America’s Health Insurance Plans (AHIP), Washington, and the Blue Cross and Blue Shield Association, Chicago, will be teaming with organizations such as the U.S. Justice Department, the Centers for Medicare & Medicaid Services (CMS) and the Federal Bureau of Investigation (FBI) in an anti-billing-fraud effort.
The coalition also includes large health insurance companies such as Humana Inc., Louisville, Ky. (NYSE:HUM); UnitedHealth Group Inc., Minnetonka, Minn. (NYSE:UNH); and WellPoint Inc., Indianapolis (NYSE:WLP).
Some of the other members of coalition are regional or single-state health insurers; the National Association of Insurance Commissioners, Kansas City, Mo., and other groups of regulators; and at least one property-casualty insurer — Travelers.
One coalition goal is for the members to “share information on specific schemes, utilized billing codes and geographical fraud hotspots, so that action can be taken to prevent losses to both government and private health plans before they occur,” according to officials at CMS’ parent, the U.S. Department of Health and Human Services (HHS).
Coalition members also want to gain the ability to spot and stop payments billed to different insurers for care delivered to the same patient on the same day in two different cities.
Eventually, officials say, coalition members hope to develop and use better fraud detection analytical tools.
The board of the coalition, its data analysis committee, and its information-sharing committee will start meeting in September, officials say.
Several working groups that include both government officials and representatives from private organizations are meeting now to set up the structure of the coalition and create a draft initial work plan, officials say.

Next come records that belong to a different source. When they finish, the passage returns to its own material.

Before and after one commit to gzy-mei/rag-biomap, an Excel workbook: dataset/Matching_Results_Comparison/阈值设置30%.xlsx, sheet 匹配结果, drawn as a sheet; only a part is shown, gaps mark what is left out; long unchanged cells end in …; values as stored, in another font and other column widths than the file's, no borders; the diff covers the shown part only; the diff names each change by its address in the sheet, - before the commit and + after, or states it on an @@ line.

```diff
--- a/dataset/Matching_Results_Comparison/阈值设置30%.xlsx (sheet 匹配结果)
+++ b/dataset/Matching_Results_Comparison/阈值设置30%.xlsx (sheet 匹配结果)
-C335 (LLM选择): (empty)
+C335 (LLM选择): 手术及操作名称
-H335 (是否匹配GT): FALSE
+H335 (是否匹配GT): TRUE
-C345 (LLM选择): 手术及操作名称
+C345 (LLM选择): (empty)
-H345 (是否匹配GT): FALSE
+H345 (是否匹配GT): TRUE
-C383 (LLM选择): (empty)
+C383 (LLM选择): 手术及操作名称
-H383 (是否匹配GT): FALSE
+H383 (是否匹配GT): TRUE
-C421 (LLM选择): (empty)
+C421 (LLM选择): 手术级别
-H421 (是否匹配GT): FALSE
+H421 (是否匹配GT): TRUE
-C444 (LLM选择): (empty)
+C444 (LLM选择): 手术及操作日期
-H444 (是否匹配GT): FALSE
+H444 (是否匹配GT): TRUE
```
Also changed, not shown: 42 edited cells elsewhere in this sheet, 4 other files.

AHIP President Karen Ignagni is calling the start of the new organization a “major step forward in the fight against fraud and abuse in our health care system.”
“The cost of fraud can far exceed what is paid for falsified claims,” Ignagni says in a statement. “It can cause real harm to patients who are intentionally exposed to radiation, invasive surgeries, and medications they do not need, or suffer the lasting consequences of receiving a fraudulent diagnosis.”

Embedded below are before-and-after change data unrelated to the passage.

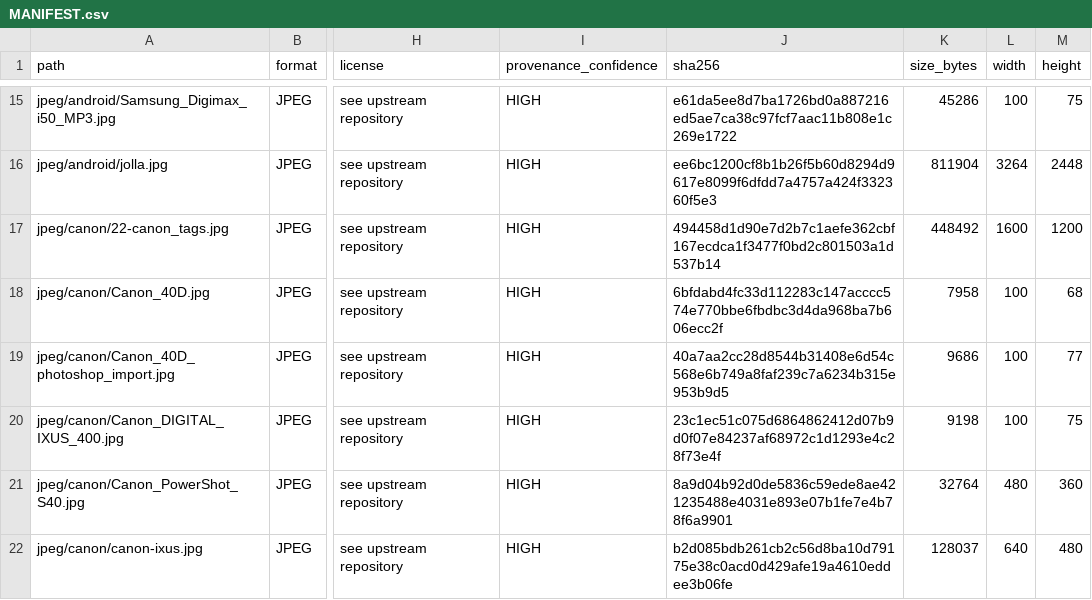
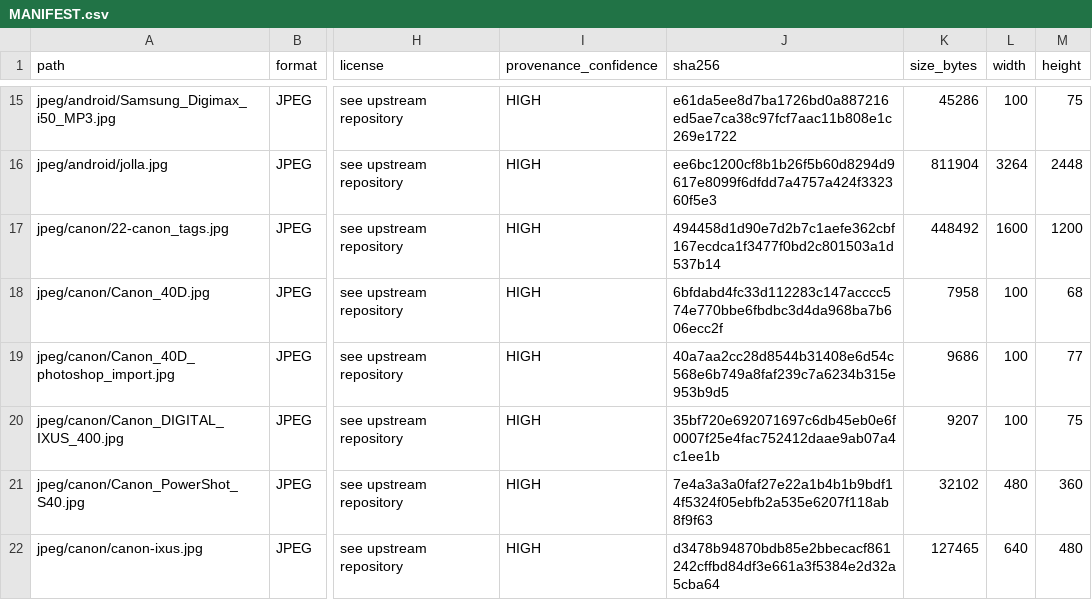
Before and after one commit to FadeHack/strypt, a CSV file: real-producer-corpus/real-corpus/MANIFEST.csv, drawn as a sheet; only a part is shown, gaps mark what is left out; the diff covers the shown part only; the diff names each change by its address in the sheet, - before the commit and + after, or states it on an @@ line.

Commit message:
Sanitise the real personal data out of the real-producer corpus
The fetched corpus carried four real names in Canon OwnerName fields,
two more in PDF Author fields, a camera serial, and live GPS accurate to
well under 100 metres — Helsinki, Hameenlinna, Kansas City, Madrid.
Those files are public upstream, but committing them would make strypt
an independent publisher of that data, permanently, since git history
outlives an upstream deletion.

sanitise_corpus.py replaces every value with a synthetic one and keeps
the producer's structure, which is the only reason to hold a
real-producer fixture at all: a regenerated file would not carry the
maker-note layout or object numbering the corpus exists to test.
Software producers are deliberately untouched — Creator=TeX, "LaTeX with
hyperref", Writer name an application, not a person.

Two findings, both now in TESTING_STRATEGY §3 because they generalise:

exiftool must never be used to sanitise a PDF. It appends an incremental
update and leaves the superseded object, so the original value stays in
the bytes while exiftool reports the new one. Verified on
GeoTopo-komprimiert.pdf: after writing Author, "Martin Thoma" was still
there. That is the defect class strypt exists to catch, and it would
have shipped a corpus that looked clean. PDFs use same-length byte
substitution instead, preserving offsets and the xref table.

A silent no-op looks like success. -Canon:OwnerName on a CIFF file and
-XMP-exif:SerialNumber on a PNG both exit 0 and change nothing; the
first verification pass caught both. PNG substitution is chunk-aware so
the CRC32 is recomputed.

Wired into build_real_corpus.py before manifest generation, because the
copy step restores pristine upstream bytes on every run — without it the
next build silently reinstates the real data. The build aborts rather
than write a manifest if verification fails.

Verified: no forbidden string anywhere in 103 files, one synthetic GPS
coordinate corpus-wide, 102 manifest rows with 0 stale hashes, all four
edited PDFs still pass qpdf --check, and strypt processes all 103 files
with 0 errors. Workspace tests green.

.gitignore's rationale updated rather than left stale: personal data is
no longer why the fixtures are uncommitted. Size (32 MB) and unresolved
licensing are — SOURCES.md pins down one of three upstreams, and
py-pdf's CC-BY-SA-4.0 is copyleft.

```diff
--- a/real-producer-corpus/real-corpus/MANIFEST.csv
+++ b/real-producer-corpus/real-corpus/MANIFEST.csv
-J20 (sha256): 23c1ec51c075d6864862412d07b9d0f07e84237af68972c1d1293e4c28f73e4f
+J20 (sha256): 35bf720e692071697c6db45eb0e6f0007f25e4fac752412daae9ab07a4c1ee1b
-K20 (size_bytes): 9198
+K20 (size_bytes): 9207
-J21 (sha256): 8a9d04b92d0de5836c59ede8ae421235488e4031e893e07b1fe7e4b78f6a9901
+J21 (sha256): 7e4a3a3a0faf27e22a1b4b1b9bdf14f5324f05ebfb2a535e6207f118ab8f9f63
-K21 (size_bytes): 32764
+K21 (size_bytes): 32102
-J22 (sha256): b2d085bdb261cb2c56d8ba10d79175e38c0acd0d429afe19a4610eddee3b06fe
+J22 (sha256): d3478b94870bdb85e2bbecacf861242cffbd84df3e661a3f5384e2d32a5cba64
-K22 (size_bytes): 128037
+K22 (size_bytes): 127465
```
Also changed, not shown: 21 edited cells elsewhere in this file, 7 other files.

Many commercial health plans already operate special investigations units (SIUs) that use statistical analyses and traditional methods to identify and investigate possible fraudulent claims, Ignagni says.
The SIUs appear to be helping large insurers get an average of about $3 in net savings per enrollee per year, AHIP says.
The average net savings appear to be $1 per enrollee at midsize insurers and $2.70 per enrollee at small insurers, AHIP says.